Task to carry out: Every line holding the string "commit" should be copied from the listing.

Source records:

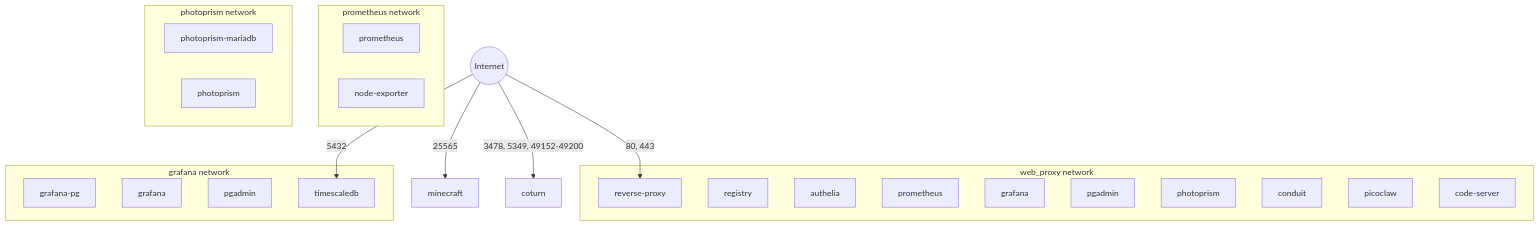
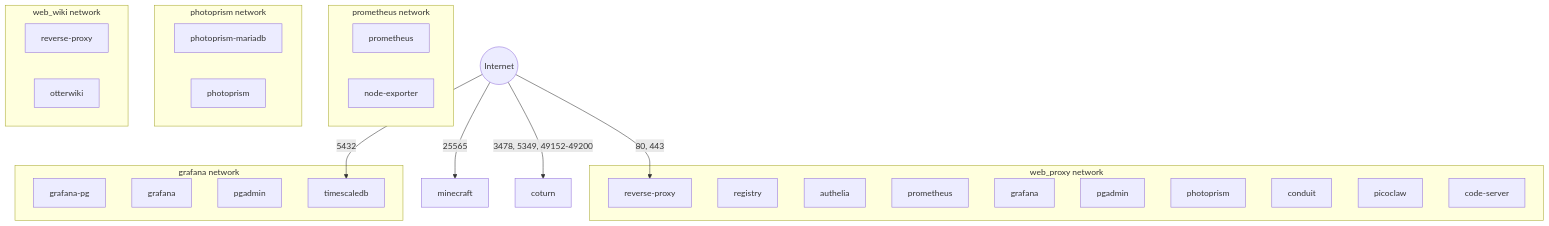
Before and after one commit to Waxolunist/ansible-docker-server: the fourth of 6 diagrams in ARCHITECTURE.md, drawn with Mermaid. The commit also changed other lines of this file and 12 other files, not shown here.

First line of the commit message:
Add Otterwiki at wiki.v-collaborate.com behind Authelia

````diff
--- a/ARCHITECTURE.md
+++ b/ARCHITECTURE.md
@@ -226,37 +227,42 @@
 ```mermaid
 graph TB
     subgraph proxy_net[web_proxy network]
         RP[reverse-proxy]
         REG[registry]
         AUTH[authelia]
         PROM[prometheus]
         GR[grafana]
         PGA[pgadmin]
         PP[photoprism]
         CO[conduit]
         PC[picoclaw]
         CS[code-server]
     end
 
     subgraph prom_net[prometheus network]
         PROM2[prometheus]
         NE[node-exporter]
     end
 
     subgraph graf_net[grafana network]
         GPG[grafana-pg]
         GR2[grafana]
         PGA2[pgadmin]
         TS[timescaledb]
     end
 
     subgraph photo_net[photoprism network]
         PM[photoprism-mariadb]
         PP2[photoprism]
     end
 
+    subgraph wiki_net[web_wiki network]
+        RP2[reverse-proxy]
+        OW[otterwiki]
+    end
+
     INTERNET((Internet)) -->|80, 443| RP
     INTERNET -->|25565| MC[minecraft]
     INTERNET -->|3478, 5349, 49152-49200| CT[coturn]
     INTERNET -->|5432| TS
 ```
````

Response below:
Before and after one commit to Waxolunist/ansible-docker-server: the fourth of 6 diagrams in ARCHITECTURE.md, drawn with Mermaid. The commit also changed other lines of this file and 12 other files, not shown here.
First line of the commit message:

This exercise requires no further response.